In context: Account sharing is a common practice among Netflix users, but for obvious reasons, the streaming service has never been a big fan of it. Users who share accounts with friends and family practically eliminate the need for those people to subscribe with their own, separate profiles. This lost revenue is something Netflix hopes to combat soon.
At least, if a recent test it's working on pans out. According to GammaWire, Netflix is displaying a warning to some users who log in with accounts that aren't their own. The warning says "If you don't live with the owner of this account, you need your own account to keep watching."
A follow-up piece of text says "Is this your account? We'll send you a verification code." Below that message, there are three buttons, two of which let you receive the code via email or text. The third just says "verify later."

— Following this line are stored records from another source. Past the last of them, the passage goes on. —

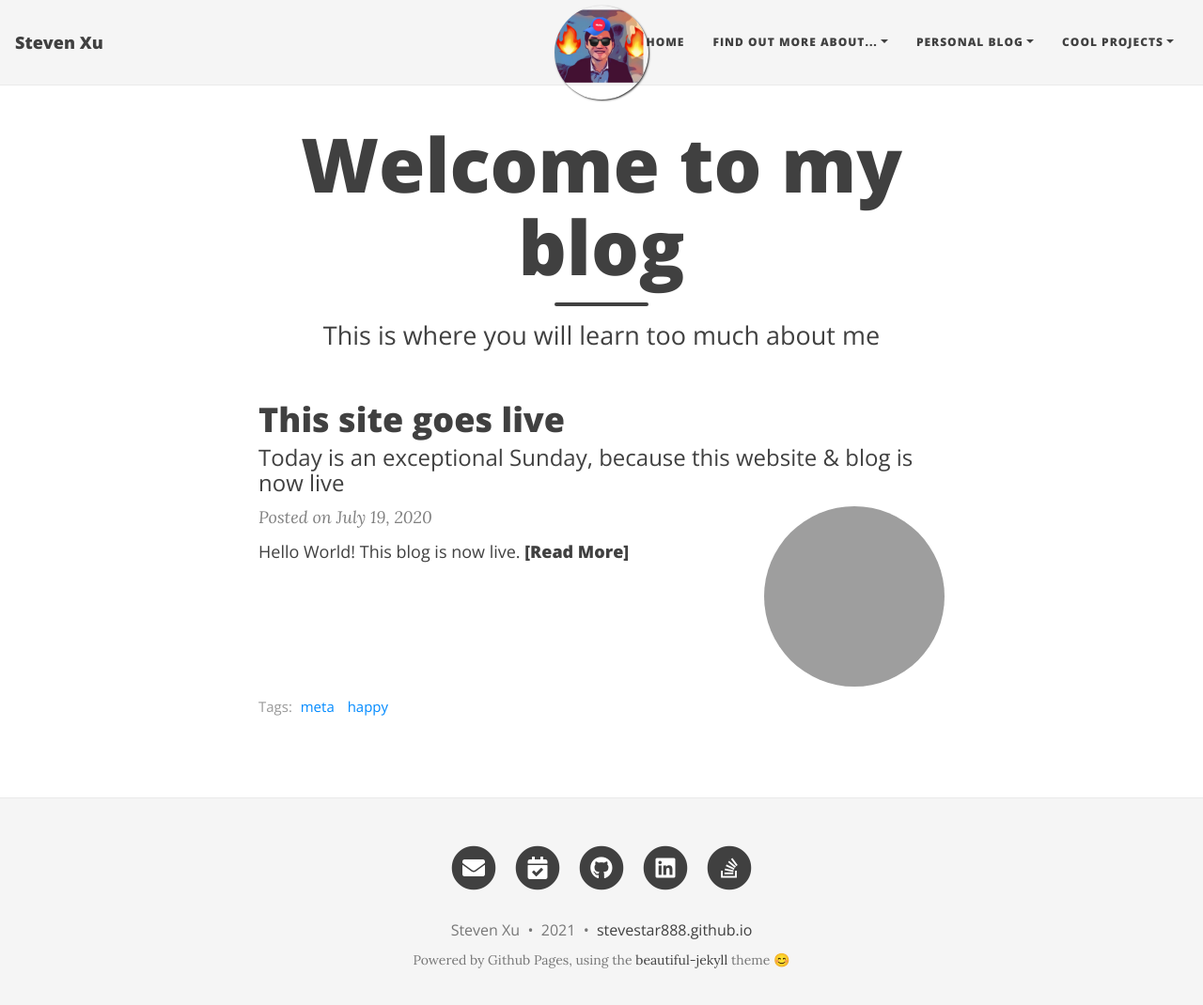
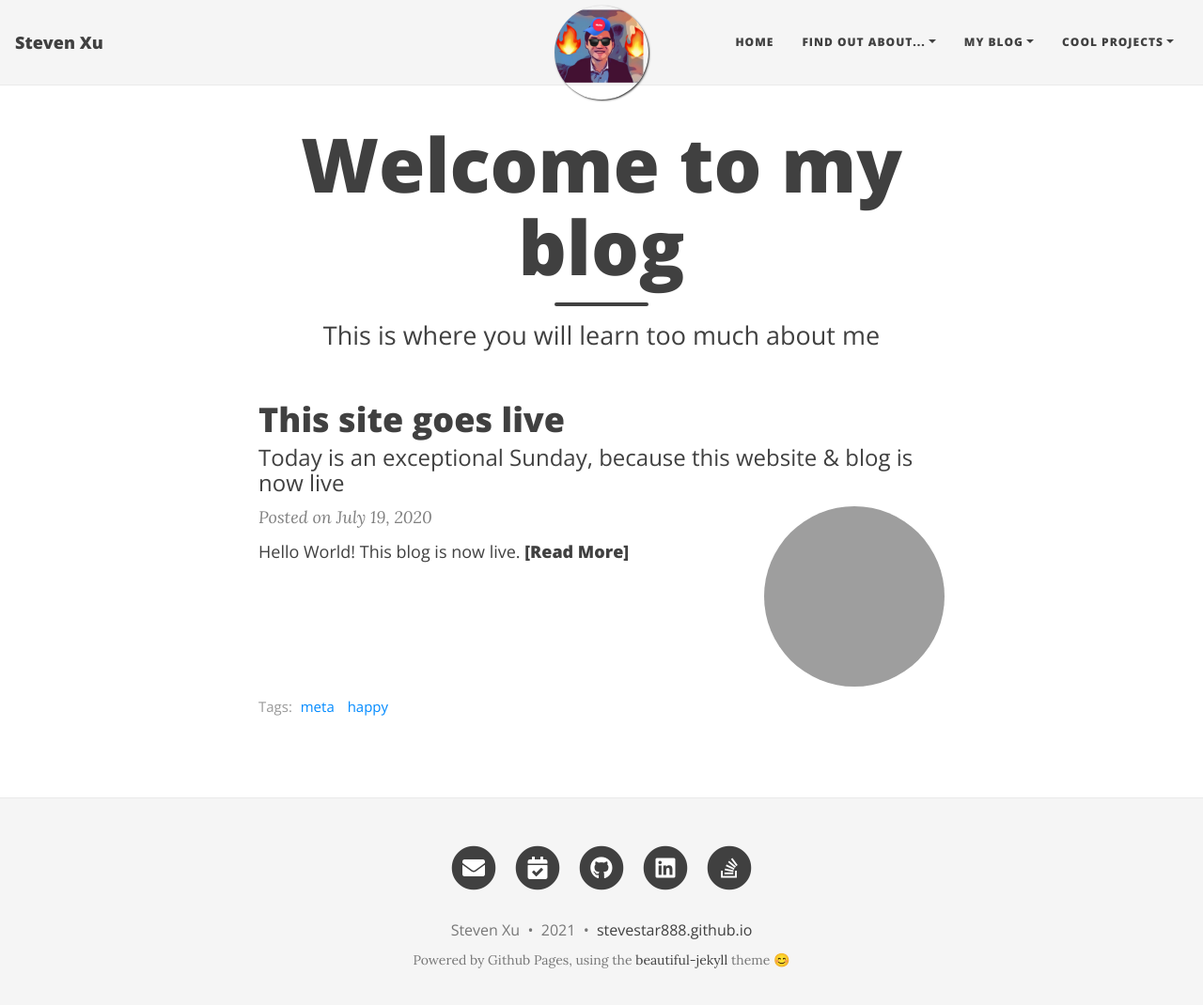
Before and after one commit to stevestar888/steven.github.io, a Jekyll site: the page built from index.html, in a window 1280 px wide and 1083 px high. Shown: the top 1070 px of the window at 94% size. Built offline with Jekyll 4.4.1, drawn with Linux system fonts in a browser that asks for light colours; nearby versions of some CDN libraries; the list of posts is cut into pages by our own code.

Commit message:
Update _config.yml

```diff
--- a/_config.yml
+++ b/_config.yml
@@ -13,11 +13,11 @@ author: "Steven Xu"
 
 navbar-links:
   Home: "home"
-  Find out more about...:
+  Find out about...:
     - my background: "about-me"
     - what I'm learning: "learning"
     - how to reach out: "contact"
-  Personal Blog:
+  My Blog:
     - All posts: "/"
     - Posts by Tags: "tags"
   Cool Projects:
```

Presumably, Netflix is relying on IP addresses to determine whether or not the currently logged-in user is part of the account owner's household. If so, VPNs might be able to get around the restriction. And, of course, even if you're using the account of someone who lives in a different area (or even country), you could always just ask them to read off the verification code for you.

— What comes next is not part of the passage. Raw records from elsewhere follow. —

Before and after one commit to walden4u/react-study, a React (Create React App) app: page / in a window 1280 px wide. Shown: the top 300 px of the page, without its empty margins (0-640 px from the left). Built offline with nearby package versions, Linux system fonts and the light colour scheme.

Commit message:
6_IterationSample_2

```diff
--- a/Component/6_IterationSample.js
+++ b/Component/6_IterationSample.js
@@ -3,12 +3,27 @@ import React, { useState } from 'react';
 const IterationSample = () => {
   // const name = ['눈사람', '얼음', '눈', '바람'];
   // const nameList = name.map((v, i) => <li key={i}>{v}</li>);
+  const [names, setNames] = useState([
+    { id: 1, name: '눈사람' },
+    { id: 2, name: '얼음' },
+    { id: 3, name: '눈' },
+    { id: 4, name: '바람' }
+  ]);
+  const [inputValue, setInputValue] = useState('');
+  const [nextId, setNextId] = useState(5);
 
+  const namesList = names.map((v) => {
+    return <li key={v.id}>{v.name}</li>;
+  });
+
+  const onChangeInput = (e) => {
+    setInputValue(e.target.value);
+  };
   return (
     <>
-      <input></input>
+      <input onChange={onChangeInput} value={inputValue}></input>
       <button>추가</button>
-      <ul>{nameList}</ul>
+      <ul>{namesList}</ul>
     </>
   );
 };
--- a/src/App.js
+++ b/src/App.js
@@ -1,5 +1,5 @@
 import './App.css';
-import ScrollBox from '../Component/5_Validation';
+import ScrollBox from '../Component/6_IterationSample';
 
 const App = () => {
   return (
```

Still, for Netflix, this test is probably a step in the right direction; at least, as far as revenue is concerned. The company also claims it's hoping this anti-account sharing measure will boost security. The rationale here is, if somebody discovers your login credentials and attempts to watch from another location, theoretically, this could stop them in their tracks and alert you to the breach.
Netflix hasn't rolled this test out worldwide yet, and we don't know exactly which regions it's live in yet. However, provided the public outcry against it isn't too significant, we wouldn't be surprised to see it become a permanent fixture of the service in the near future. It only poses a mild inconvenience to truly committed account sharers, and it might just increase subscriptions a bit. That's a win for Netflix no matter what.